When making traffic stops, police officers must follow and abide by certain procedural rules and laws. These laws exist to prevent officers from making indiscriminate and at-will traffic stops and help ensure that an individual's Fourth Amendment rights are not violated.
The Fourth Amendment of the U.S. Constitution protects individuals from "unreasonable searches and seizures of property by the government." While the purpose of the Fourth Amendment is clear, when it comes to traffic stops there may be questions about whether or not a police officer's actions were in violation of the Fourth Amendment.
A recent United States Supreme Court decision held that when officers make a reasonable mistake of law, the stop will still be allowed and no evidence will be suppressed. In that case, the officer (from NC) erroneously believed that TWO brake lights were required when the actually only requred one.

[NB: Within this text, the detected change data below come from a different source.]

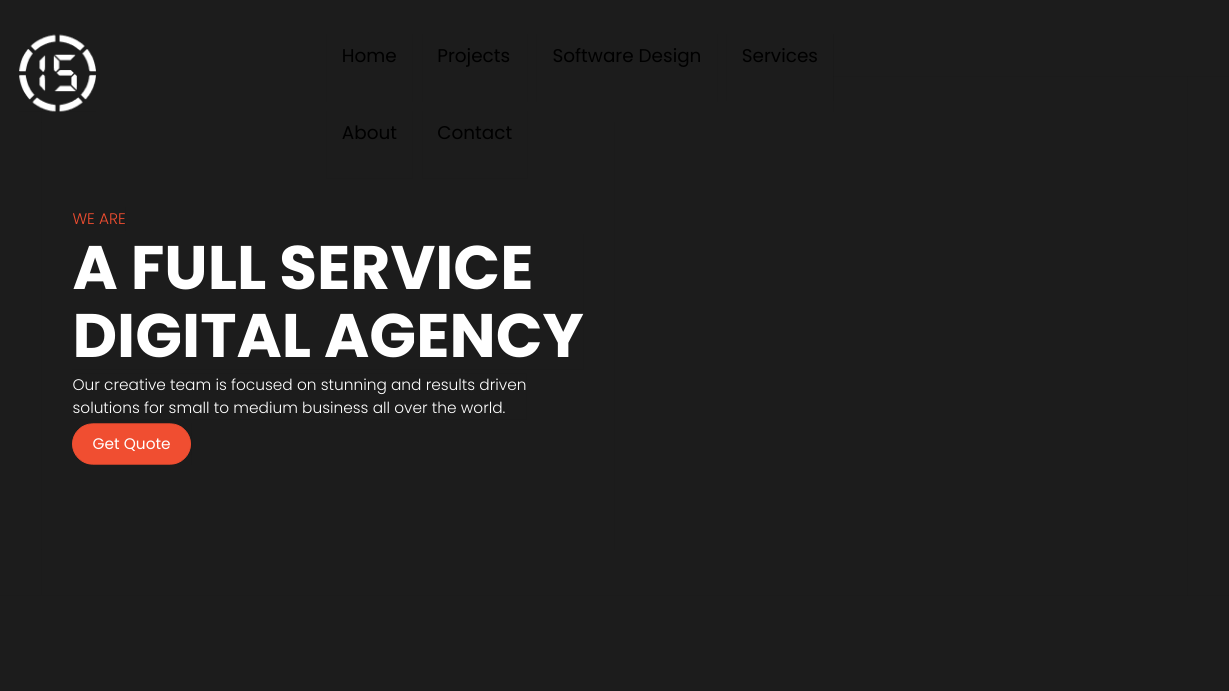
Repository: gopalpurohit54/one5
Page: /
These files come from the project's save history. The page is drawn as it stood at one moment and after the next save; the edit follows.
The browser window is 1280 px wide. The pictures show the whole page, at 96% of full size.
The project was rebuilt for these pictures with package versions that can differ from the ones it lists, and the page was loaded fresh each time.

Above is the page before, as saved 2021-06-11 15:01:07.

### src/index.css
@import url('https://fonts.googleapis.com/css2?family=Poppins:ital,wght@0,100;0,200;0,300;0,400;0,500;0,600;0,700;0,800;0,900;1,100;1,200;1,300;1,400;1,500;1,600;1,700;1,800;1,900&display=swap');

* {
  margin: 0;
  padding: 0;
  outline: none;
  font-family: 'Poppins', sans-serif;
  -webkit-font-smoothing: antialiased;
  -moz-osx-font-smoothing: grayscale;
}

code {
  font-family: source-code-pro, Menlo, Monaco, Consolas, 'Courier New',
    monospace;
}

### src/components/App.js
import React from 'react';
import Navbar from '../components/Navbar';
import { BrowserRouter as Router, Switch, Route } from 'react-router-dom';
import './App.css';
import Home from '../components/Pages/Home';

function App() {
  return (
    <>
    <Router>
      <Navbar />
      <Switch>
        <Route path='/' exact component= {Home} />
      </Switch>
    </Router>
    </>
  );
}



export default App

### src/components/navbar.js
import React, { useState } from 'react';
import { Link } from 'react-router-dom';
import './Navbar.css';

function Navbar() {

    const [click, setClick] = useState(false);

    const handleClick = () => setClick(!click);
    const closeMobileMenu = () => setClick(false);

    return (
        <>
            <nav className="navbar">
                <div className="navbar-container">
                    <Link to="/" className="navbar-logo" onClick= {closeMobileMenu}>
                        <img src="/logo-white.png" alt="" />
                    </Link>
                </div>
                <div className="menu-icon" onClick= {handleClick}>
                    <i className= { click ? 'fas fa-times' : 'fas fa-bars'} />
                </div>
                <ul className= { click ? 'nav-menu active' : 'nav-menu'}>
                    <li className= 'nav-item'>
                        <Link to= '/home' className='nav-links' onClick= {closeMobileMenu}>
                            Home
                        </Link>
                    </li>
                    <li className= 'nav-item'>
                        <Link to= '/projects' className='nav-links' onClick= {closeMobileMenu}>
                            Projects
                        </Link>
                    </li>
                    <li className= 'nav-item'>
                        <Link to= '/software-design' className='nav-links' onClick= {closeMobileMenu}>
                            Software Design
                        </Link>
                    </li>
                    <li className= 'nav-item'>
                        <Link to= '/services' className='nav-links' onClick= {closeMobileMenu}>
                            Services
                        </Link>
                    </li>
                    <li className= 'nav-item'>
                        <Link to= '/about' className='nav-links' onClick= {closeMobileMenu}>
                            About
                        </Link>
                    </li>
                    <li className= 'nav-item'>
                        <Link to= '/contact' className='nav-links' onClick= {closeMobileMenu}>
                            Contact
                        </Link>
                    </li>
                </ul>
            </nav>
        </>
    )
}

export default Navbar

### src/components/App.css

* {
    box-sizing: border-box;
    margin: 0;
    padding: 0;
    font-family: 'Poppins', sans-serif;
    background: #1c1c1c;
  }

### src/components/Pages/Home.js
import React from 'react';
import '../App.css';
import  HeroSection from '../HeroSection';

function Home() {
    return (
        <>
            <HeroSection />
        </>
    )
}

export default Home

### src/components/navbar.css
:root {
    --primary: #F04E31;
}

.navbar {
    background: transparent;
    height: 80px;
    display: flex;
    justify-content: flex-start;
    font-size: 1.2rem;
    position: sticky;
    top: 5%;
    z-index: 999;
}

.navbar-container {
    display: flex;
    justify-content: left;
    align-items: left;
    height: 80px;
    /* max-width: 1500px; */
}

.navbar-logo {
    justify-self: start;
    margin-left: 20px;
    cursor: pointer;
    display: flex;
    align-items: center;
}

.nav-menu {
    display: grid;
    grid-template-columns: repeat(4, auto);
    grid-gap: 10px;
    list-style: none;
    text-align: left;
    width: 60vw;
    justify-content: end;
    margin-right: 2rem;
}

.nav-item {
    height: 70px;
  }

  .nav-links {
    color: #000;
    display: flex;
    align-items: left;
    text-decoration: none;
    padding: 0.5rem 1rem;
    height: 100%;
  }

  .nav-links:hover {
    color: var(--primary);
    transition: all 0.2s ease-out;
  }

  .fa-bars {
    color: #fff;
  }

  .fa-bars:hover {
    color: #F04E31;
  }

  .nav-links-mobile {
    display: none;
  }

  .menu-icon {
    display: none;
  }

  @media screen and (max-width: 960px) {
    .NavbarItems {
      position: relative;
    }

    .nav-menu {
      display: flex;
      flex-direction: column;
      width: 100%;
      height: 90vh;
      position: absolute;
      top: 77px;
      left: -100%;
      opacity: 1;
      transition: all 0.5s ease;
    }

    .nav-menu.active {
      background: #fff;
      left: 0;
      opacity: 1;
      transition: all 0.5s ease;
      z-index: 1;
    }

    .nav-links {
      text-align: left;
      padding: 2rem;
      width: 100%;
      display: table;
    }

    .nav-links:hover {
      background-color: #fff;
      color: var(--primary);
      border-radius: 0;
    }

    .navbar-logo {
      position: absolute;
      top: 0;
      left: 0;
      transform: translate(25%, 50%);
    }

    .menu-icon {
      display: block;
      position: absolute;
      top: 0;
      right: 0;
      transform: translate(-100%, 60%);
      font-size: 1.8rem;
      cursor: pointer;
    }

    .fa-times {
      color: #000;
      font-size: 2rem;
    }

    .fa-times:hover {
      color: #F04E31;
    }
    .nav-links-mobile {
      display: block;
      text-align: left;
      margin: 2rem auto;
      border-radius: 4px;
      width: 80%;
      text-decoration: none;
      font-size: 1.5rem;
      background-color: transparent;
      color: #000;
      padding: 14px 20px;
      border: none;
      transition: all 0.3s ease-out;
    }

    .nav-links-mobile:hover {
      background: #fff;
      color: var(--primary);
      transition: 250ms;
    }
  }

### src/components/HeroSection.js
import React, { useState, useEffect } from 'react';
import './App.css';
import { Button } from './Button';
// import anim from '../src/assets/red-blob-hq.gif';
import styled from 'styled-components';
import { motion } from 'framer-motion';

function HeroSection() {

    const Section = styled.section `
        height: 75vh;
        display: flex;
        flex-direction: column;
        justify-content: center;
        align-items: center;
        background: #1c1c1c;
    `;

    const Container = styled.div `
        display: grid;
        grid-template-columns: 1fr 1fr;
        height: 100vh;
        padding: 3rem calc((100vw - 1300px) /2 );

        @media screen and (max-width: 768px){
            grid-grid-template-columns: 1fr;
        }
    `;

    const ColumnLeft = styled.div `
        display: flex;
        color: #fff;
        flex-direction: column;
        justify-content: center;
        align-items: flex-start;
        padding: 5rem 2rem;

        h1 {
            margin-bottom: 0.25rem;
            font-size: 4rem;
            line-height: 1.1;
        }

        p {
            margin-bottom: 0.25rem;
            font-size: 1rem;
            line-height: 1.5;
            font-style: normal;
            font-weight: 300;
        }

    `;
    const ColumnRight = styled.div ``

    // eslint-disable-next-line no-unused-vars
    const [button, setButton] = useState(true);

    const showButton = () => {
        if(window.innerWidth <= 960) {
            setButton(false);
        } else {
            setButton(true);
        }
    };

    useEffect ( ( ) => {
        showButton();
    }, []);

    window.addEventListener('resize', showButton);

    return (
        <Section className = 'hero-section'>
            <Container className = 'hero-container'>
                <ColumnLeft className = 'col-left'>
                    <p className = 'hero-shortdesc' style={{ color: '#F04E31' }}>WE ARE</p>
                    <h1>A FULL SERVICE <br/>
                    DIGITAL AGENCY</h1>
                    <p className = 'hero-desc'>Our creative team is focused on stunning and results driven <br/>
                    solutions for small to medium business all over the world.</p>
                    <div className='hero-btn'>
                    <Button className='btn' buttonStyle='btn--primary'>Get Quote</Button>
                    </div>
                </ColumnLeft>
                {/* <ColumnRight className = 'col-right'>
                    <img src= { anim } style= {{ display: 'block', margin: 'auto' }} alt= "Loading..." />
                </ColumnRight> */}
            </Container>
        </Section>
    )
}

export default HeroSection

### src/components/Button.js
import React from 'react';
import './Button.css';
import { Link } from 'react-router-dom';

const STYLES = ['btn--primary', 'btn--outline', 'btn--test'];

const SIZES = ['btn--medium', 'btn--large'];

export const Button = ({
  children,
  type,
  onClick,
  buttonStyle,
  buttonSize
}) => {
  const checkButtonStyle = STYLES.includes(buttonStyle)
    ? buttonStyle
    : STYLES[0];

  const checkButtonSize = SIZES.includes(buttonSize) ? buttonSize : SIZES[0];

  return (
    <Link to='/sign-up' className='btn-mobile'>
      <button
        className={`btn ${checkButtonStyle} ${checkButtonSize}`}
        onClick={onClick}
        type={type}
      >
        {children}
      </button>
    </Link>
  );
};

### src/components/Button.css
:root {
    --primary: #F04E31;
}

.btn {
    padding: 8px 20px;
    border-radius: 30px;
    outline: none;
    border: none;
    cursor: pointer;
}

.btn--primary {
    background-color: var(--primary);
    color: #fff;
    border: 1px solid var(--primary);
}

.btn--outline {
    background-color: transparent;
    color: #F04E31;
    padding: 8px 20px;
    border: 1px solid var(--primary);
    transition: all 0.3s ease-out;
}

.btn--medium {
    padding: 8px 20px;
    font-size: 16px;
}

.btn--large {
    padding: 12px 26px;
    font-size: 16px;
}

.btn--medium:hover, .btn--large:hover {
    background: transparent;
    color: #F04E31;
    transition: all 0.3s ease-out;
}

Loaded but not shown: public/index.html (common file); src/index.js (common file); src/reportWebVitals.js (common file)

After the next save:
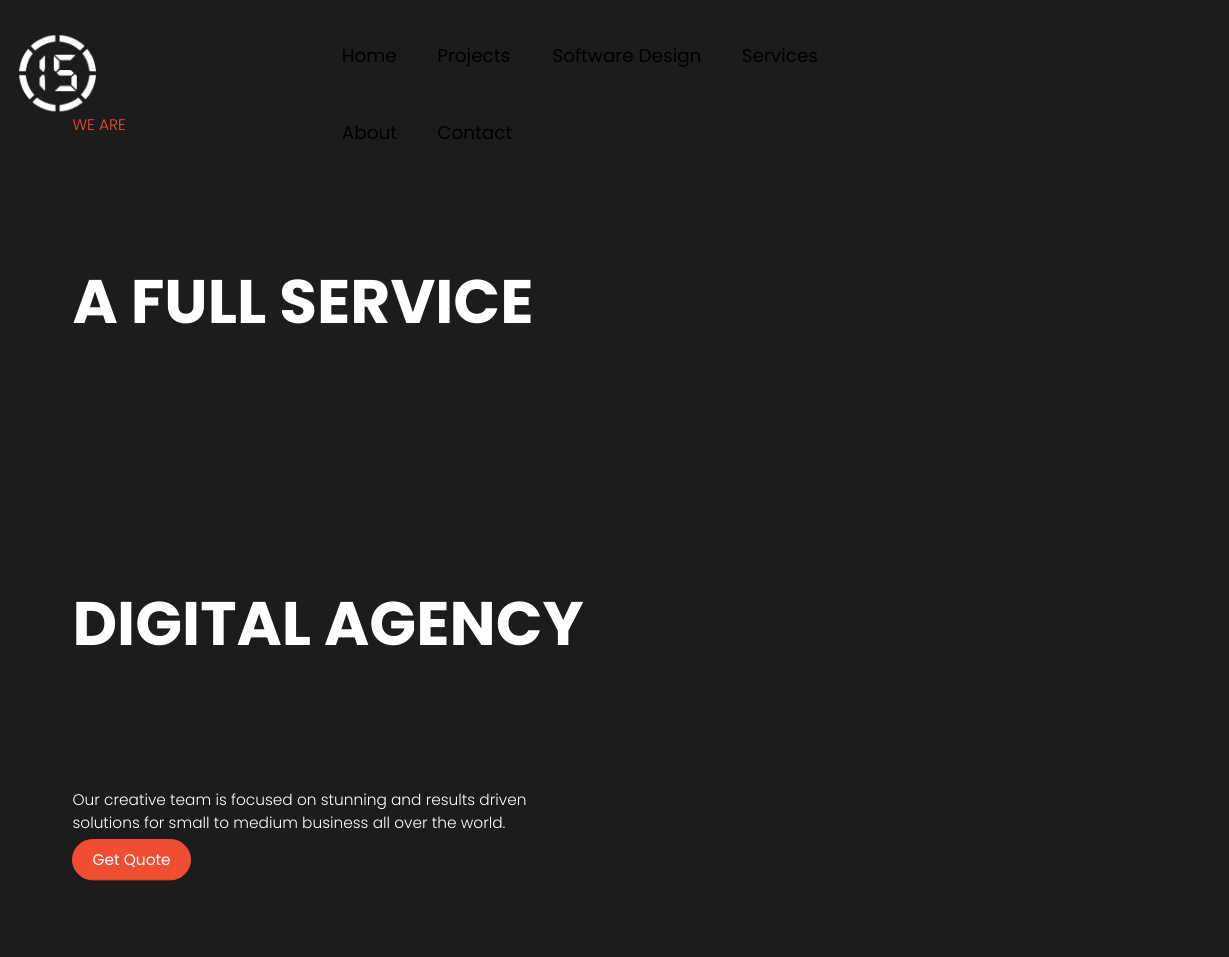
Saved 87 s later.
--- a/src/components/HeroSection.js
+++ b/src/components/HeroSection.js
@@ -38,7 +38,7 @@
         h1 {
             margin-bottom: 0.25rem;
             font-size: 4rem;
-            line-height: 1.1;
+            line-height: 5.25;
         }
 
         p {

After the save that followed:
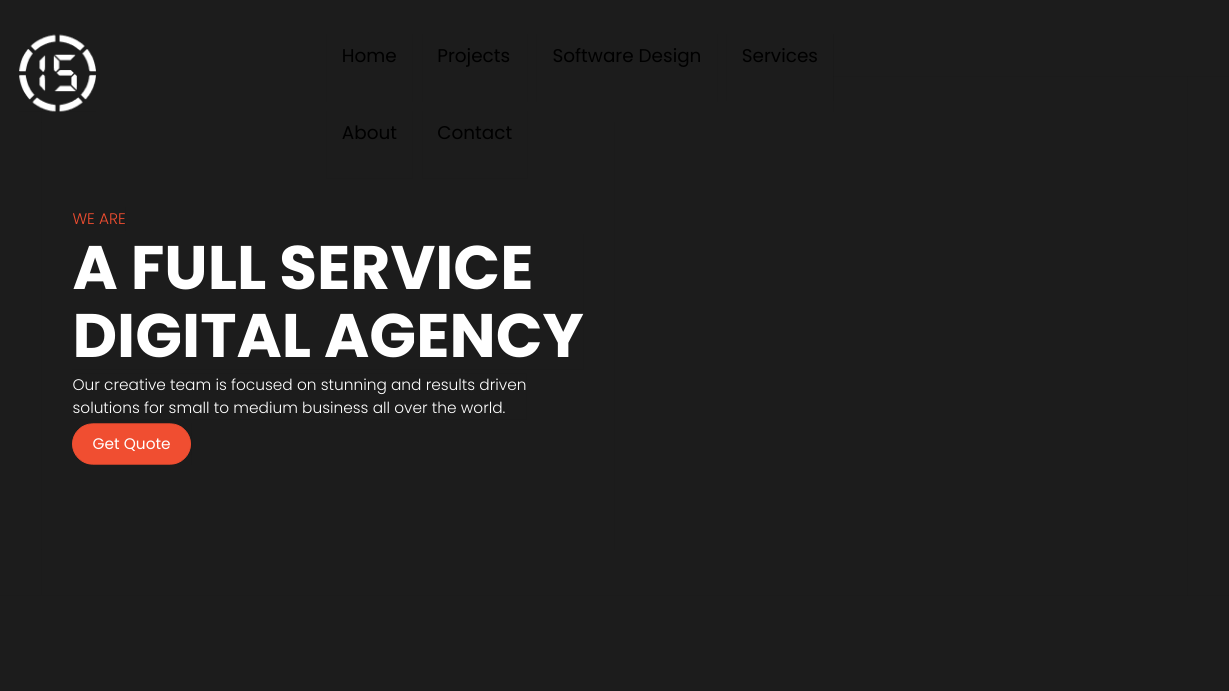
Saved 7 s later.
--- a/src/components/HeroSection.js
+++ b/src/components/HeroSection.js
@@ -38,7 +38,7 @@
         h1 {
             margin-bottom: 0.25rem;
             font-size: 4rem;
-            line-height: 5.25;
+            line-height: 1.1;
         }
 
         p {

The court allowed the stop, holding that the mistake was reasobable and the attorney's efforts to suppress the evidence (and dismiss the case) were not allowed.